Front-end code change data
== Segment start ==

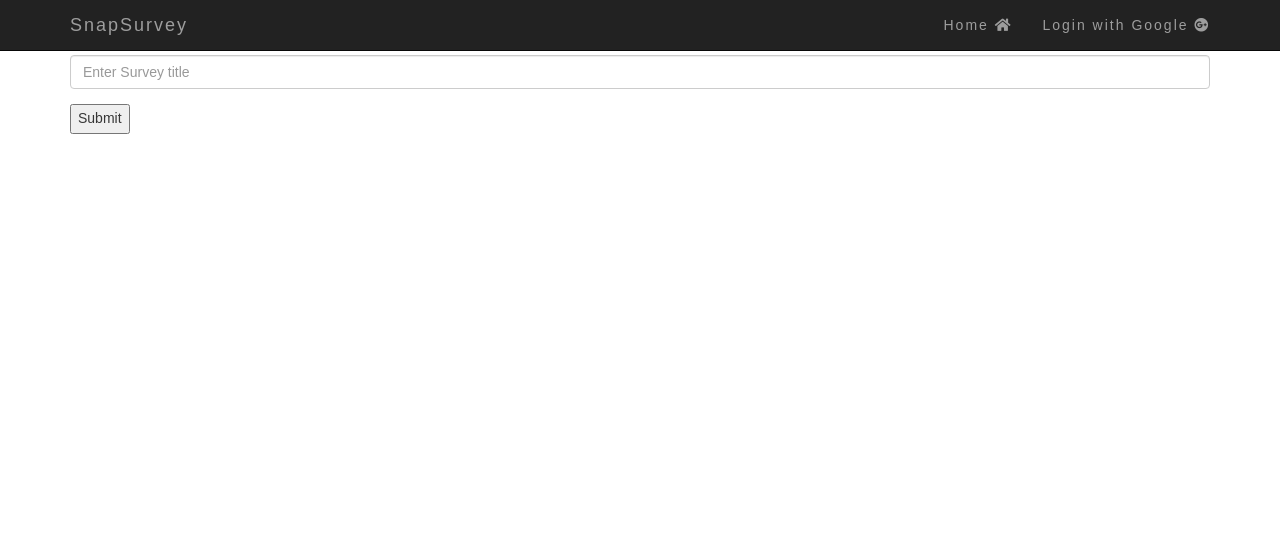
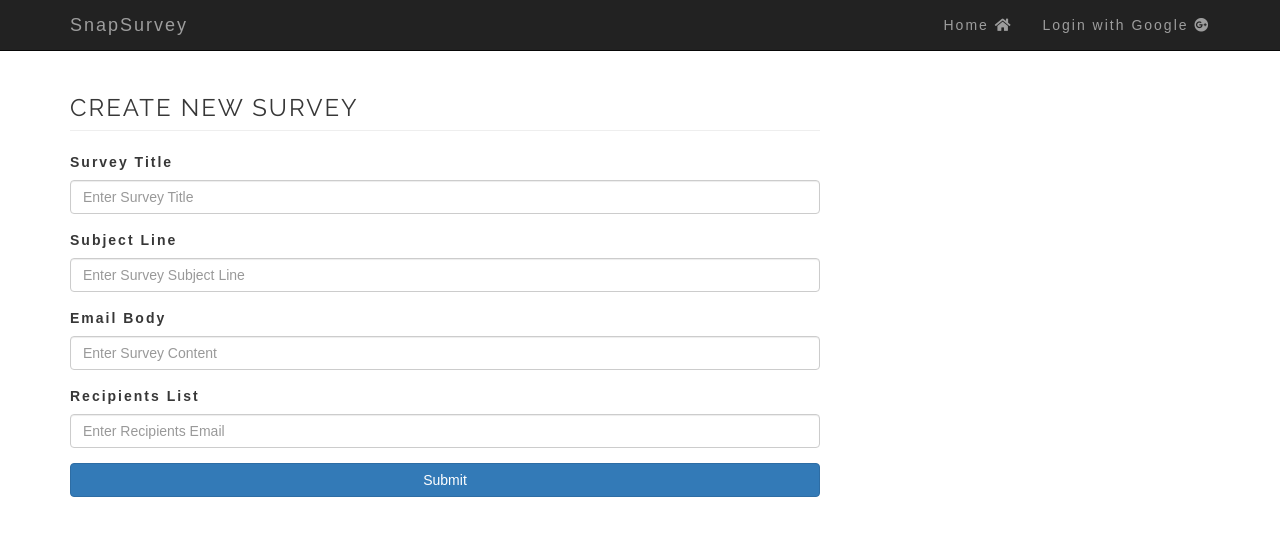
Before and after one commit to C0D1NGD0J0/survey-application, a React (Create React App) app in the folder client/: page /surveys/new in a window 1280 px wide. Shown: the top 536 px of the page. Built offline with nearby package versions, Linux system fonts and the light colour scheme; no server answers; a web font is replaced by a local one.

Commit message:
redux form pt2

```diff
--- a/client/src/components/Surveys/Forms/SurveyField.js
+++ b/client/src/components/Surveys/Forms/SurveyField.js
@@ -1,11 +1,12 @@
 import React from 'react';
 
 const SurveyField = (props) => {
-	const { input } = props;
+	const { input, label, placeholder } = props;
 
   return (
   	<div className="form-group">
-  		<input className="form-control" placeholder="Enter Survey title" {...input} />
+  		<label>{label}</label>
+  		<input placeholder={placeholder} className="form-control" {...input} />
   	</div>
   );
 };
--- a/client/src/components/Surveys/Forms/SurveyForm.js
+++ b/client/src/components/Surveys/Forms/SurveyForm.js
@@ -2,13 +2,18 @@ import React, {Component} from 'react';
 import { reduxForm, Field } from "redux-form";
 import SurveyField from "./SurveyField";
 
+const FIELDS = [
+	{label: "Survey Title", name: "title", placeholder: "Enter Survey Title"},
+	{label: "Subject Line", name: "subject", placeholder: "Enter Survey Subject Line"},
+	{label: "Email Body", name: "body", placeholder: "Enter Survey Content"},
+	{label: "Recipients List", name: "emails", placeholder: "Enter Recipients Email"}
+];
+
 class SurveyForm extends Component {
 	renderFields(){
-		return(
-			<div>
-				<Field type="text" name="title" component={SurveyField} />
-			</div>
-		);
+		return FIELDS.map((obj) =>(
+			<Field key={obj.name} type="text" name={obj.name} component={SurveyField} label={obj.label} placeholder={obj.placeholder} />
+		))
 	}
 
 	render(){
@@ -16,7 +21,7 @@ class SurveyForm extends Component {
 			<div>
 				<form onSubmit={this.props.handleSubmit(values => console.log(values))}>
 					{this.renderFields()}
-					<button type="submit">Submit</button>
+					<button type="submit" className="btn btn-primary btn-block">Submit</button>
 				</form>
 			</div>
 		)
--- a/client/src/components/Surveys/createSurvey.js
+++ b/client/src/components/Surveys/createSurvey.js
@@ -4,8 +4,17 @@ import SurveyForm from "./Forms/SurveyForm";
 class SurveyNew extends Component {
 	render(){
 		return(
-			<div>
-				<SurveyForm />
+			<div className="row">
+				<div className="col-md-8">
+					<h3 className="page-header">Create New Survey</h3>
+					<SurveyForm />
+				</div>
+
+				<div className="col-md-3 col-md-offset-1">
+					<div className="sidebar">
+
+					</div>
+				</div>
 			</div>
 		)
 	}
```
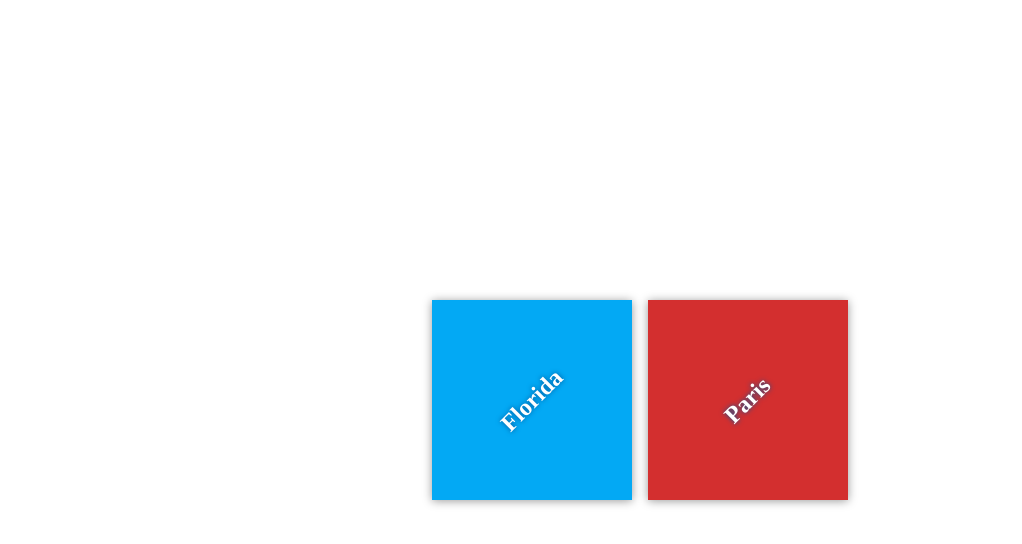
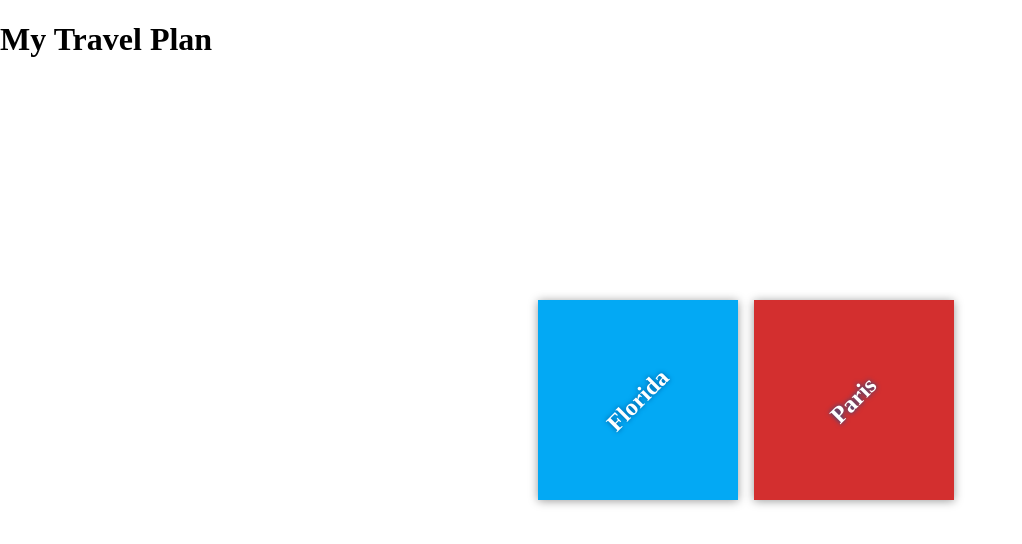
Before and after one commit to liyb-gz/git-course-my-travel-plan, a plain HTML site: page index.html in a window 1280 px wide. Shown: the whole page, without its empty margins (0-1022 px from the left). Drawn offline with Linux system fonts and the light colour scheme.

Commit message:
add header

```diff
--- a/index.html
+++ b/index.html
@@ -7,6 +7,10 @@
     <link rel="stylesheet" href="css/app.css">
 </head>
 <body>
+
+    <header>
+        <h1>My Travel Plan</h1>
+    </header>
 
     <div class="container">
         <div class="destination-container">
```
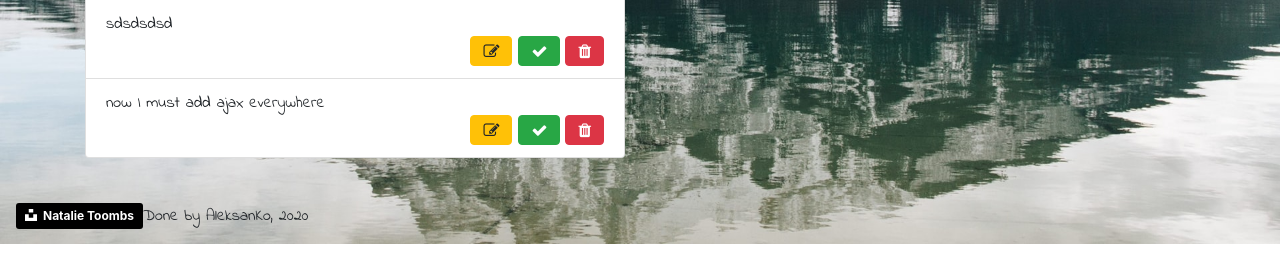
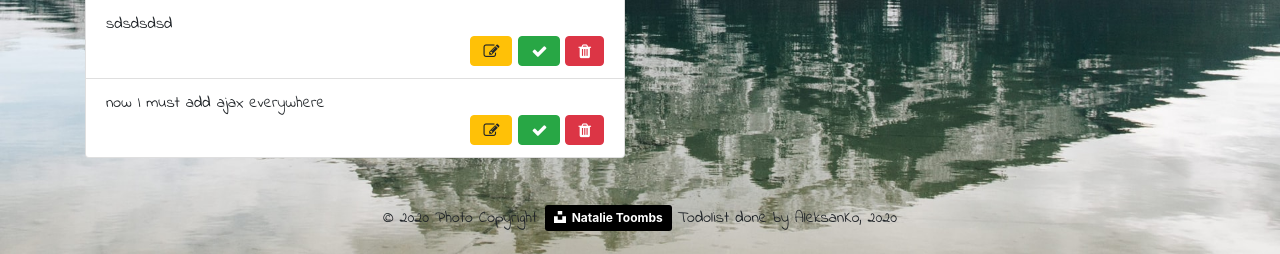
Before and after one commit to AleksanKo/ToDoapp, a Django app: page /todo/ in a window 1280 px wide. Shown: the part 556-810 px from the top of the page. Run offline with Django 3.2, Linux system fonts and the light colour scheme; a user stored in the database is signed in; data comes from the database, SQL or seed files in the repository; both versions use the stored data as it was after the commit; parts of the project's set-up code (start-up, migrations or seed data) failed here and were passed over; some libraries are stand-ins or nearby versions.

Commit message:
updating footer

```diff
--- a/todolist/templates/base.html
+++ b/todolist/templates/base.html
@@ -32,14 +32,12 @@
 {% block content%}
 {% endblock content%}
 {%block footer%}
-<footer class="navbar navbar-expand-lg fixed-bottom">
-<ul class="navbar-nav">
-    <li class="nav-item">
-<a style="background-color:black;color:white;text-decoration:none;padding:4px 6px;font-family:-apple-system, BlinkMacSystemFont, &quot;San Francisco&quot;, &quot;Helvetica Neue&quot;, Helvetica, Ubuntu, Roboto, Noto, &quot;Segoe UI&quot;, Arial, sans-serif;font-size:12px;font-weight:bold;line-height:1.2;display:inline-block;border-radius:3px" href="https://unsplash.com/@nhdt?utm_medium=referral&amp;utm_campaign=photographer-credit&amp;utm_content=creditBadge" target="_blank" rel="noopener noreferrer" title="Download free do whatever you want high-resolution photos from Natalie Toombs"><span style="display:inline-block;padding:2px 3px"><svg xmlns="http://www.w3.org/2000/svg" style="height:12px;width:auto;position:relative;vertical-align:middle;top:-2px;fill:white" viewBox="0 0 32 32"><title>unsplash-logo</title><path d="M10 9V0h12v9H10zm12 5h10v18H0V14h10v9h12v-9z"></path></svg></span><span style="display:inline-block;padding:2px 3px">Natalie Toombs</span>
-</a>
-    </li>
-</ul>
-    <span class="navbar-text">Done by AleksanKo, 2020</span>
+<footer class="page-footer font-small blue pt-4" style="bottom:0;display:block">
+  <div class="footer-copyright text-center py-3">© 2020 Photo Copyright:
+    <a style="background-color:black;color:white;text-decoration:none;padding:4px 6px;font-family:-apple-system, BlinkMacSystemFont, &quot;San Francisco&quot;, &quot;Helvetica Neue&quot;, Helvetica, Ubuntu, Roboto, Noto, &quot;Segoe UI&quot;, Arial, sans-serif;font-size:12px;font-weight:bold;line-height:1.2;display:inline-block;border-radius:3px" href="https://unsplash.com/@nhdt?utm_medium=referral&amp;utm_campaign=photographer-credit&amp;utm_content=creditBadge" target="_blank" rel="noopener noreferrer" title="Download free do whatever you want high-resolution photos from Natalie Toombs"><span style="display:inline-block;padding:2px 3px"><svg xmlns="http://www.w3.org/2000/svg" style="height:12px;width:auto;position:relative;vertical-align:middle;top:-2px;fill:white" viewBox="0 0 32 32"><title>unsplash-logo</title><path d="M10 9V0h12v9H10zm12 5h10v18H0V14h10v9h12v-9z"></path></svg></span><span style="display:inline-block;padding:2px 3px">Natalie Toombs</span>
+    </a>
+      <span class="navbar-text">Todolist done by AleksanKo, 2020</span>
+  </div>
 </footer>
 {%endblock footer%}
 </body>
--- a/todolist/templates/todo.html
+++ b/todolist/templates/todo.html
@@ -18,7 +18,7 @@
         <div class="text-right">
         <form action="{% url 'edit_todo' item.id %}" style="display:inline;" method="post">
                {% csrf_token %}
-        <button onclick="myFunction()" type="submit" class="btn btn-warning fa fa-edit"></button>
+        <button type="submit" class="btn btn-warning fa fa-edit"></button>
         </form>
         <form action="{% url 'complete_todo' item.id %}"
           style="display:inline;"
@@ -61,6 +61,6 @@
 
         </div>
     </div>
-
+    </div>
         {%endif%}
 {% endblock %}
--- a/todolist/todo/static/styles.css
+++ b/todolist/todo/static/styles.css
@@ -5,7 +5,6 @@ font-family: 'Indie Flower', cursive;
 }
 
 
-
 .cursive-btn {
 font-family: 'Indie Flower', cursive;
 font-size: 30px;
```
Also changed, not shown: todolist/db.sqlite3.
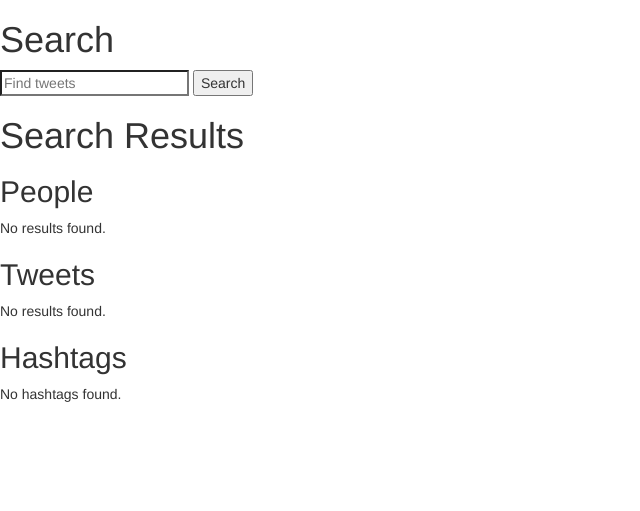
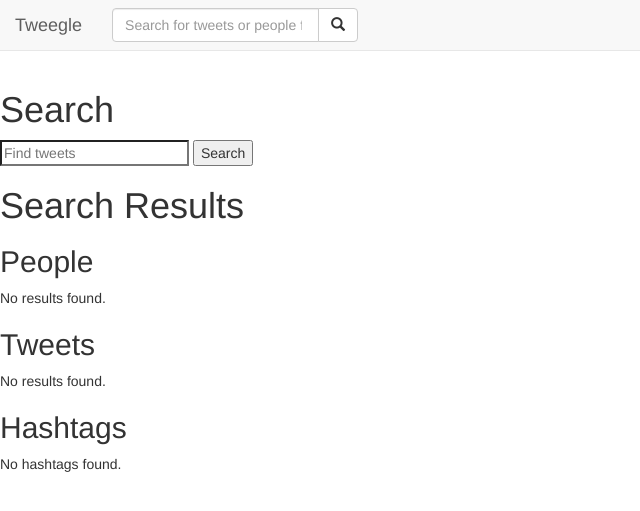
Before and after one commit to ashleyhsia0/tweegle, a Flask app: template templates/search_results.html in a window 1280 px wide. Shown: the top 511 px of the page, without its empty margins (0-640 px from the left). Run offline with Flask 2, Linux system fonts and the light colour scheme; the template is opened without the code that fills it, so the values that code supplies are empty; some libraries are stand-ins or nearby versions.

Commit message:
Add nav bar

```diff
--- a/static/css/styles.css
+++ b/static/css/styles.css
@@ -1,3 +1,4 @@
+/*HOMEPAGE*/
 .jumbotron {
     margin-top: 200px;
     background-color: #FFFFFF;
@@ -16,3 +17,8 @@
         padding-left: 200px;
     }
 }
+
+/*SEARCH RESULTS*/
+body {
+    padding-top: 70px;
+}
--- a/templates/search_results.html
+++ b/templates/search_results.html
@@ -3,6 +3,36 @@
 {% block title %}Search Results{% endblock %}
 
 {% block content %}
+  <nav class="navbar navbar-default navbar-fixed-top">
+    <div class="container-fluid">
+
+      <!-- Brand and toggle get grouped for better mobile display -->
+      <div class="navbar-header">
+        <button type="button" class="navbar-toggle collapsed" data-toggle="collapse" data-target="#bs-example-navbar-collapse-1" aria-expanded="false">
+          <span class="sr-only">Toggle navigation</span>
+          <span class="icon-bar"></span>
+          <span class="icon-bar"></span>
+          <span class="icon-bar"></span>
+        </button>
+        <a class="navbar-brand" href="/">Tweegle</a>
+      </div><!-- /.navbar-header -->
+
+      <!-- Collect the nav links, forms, and other content for toggling -->
+      <div class="collapse navbar-collapse" id="bs-example-navbar-collapse-1">
+        <form action="/search" class="navbar-form navbar-left" role="search">
+          <div class="input-group">
+            <input class="form-control" id="searchbox" type="search" name="q" aria-label="Search for tweets or people from Twitter" placeholder="Search for tweets or people from Twitter">
+            <span class="input-group-btn">
+              <button class="btn btn-default" type="submit"><span class="glyphicon glyphicon-search"></span></button>
+            </span>
+          </div>
+        </form>
+      </div><!-- /.navbar-collapse -->
+
+    </div><!-- /.container-fluid -->
+  </nav>
+
+
   <h1>Search</h1>
 
   <form action="/search">
```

== Segment end ==

- What the task requires
Look through the data above for the word "fixed". Report each line where it occurs.

- Task response
-<footer class="navbar navbar-expand-lg fixed-bottom">
+  <nav class="navbar navbar-default navbar-fixed-top">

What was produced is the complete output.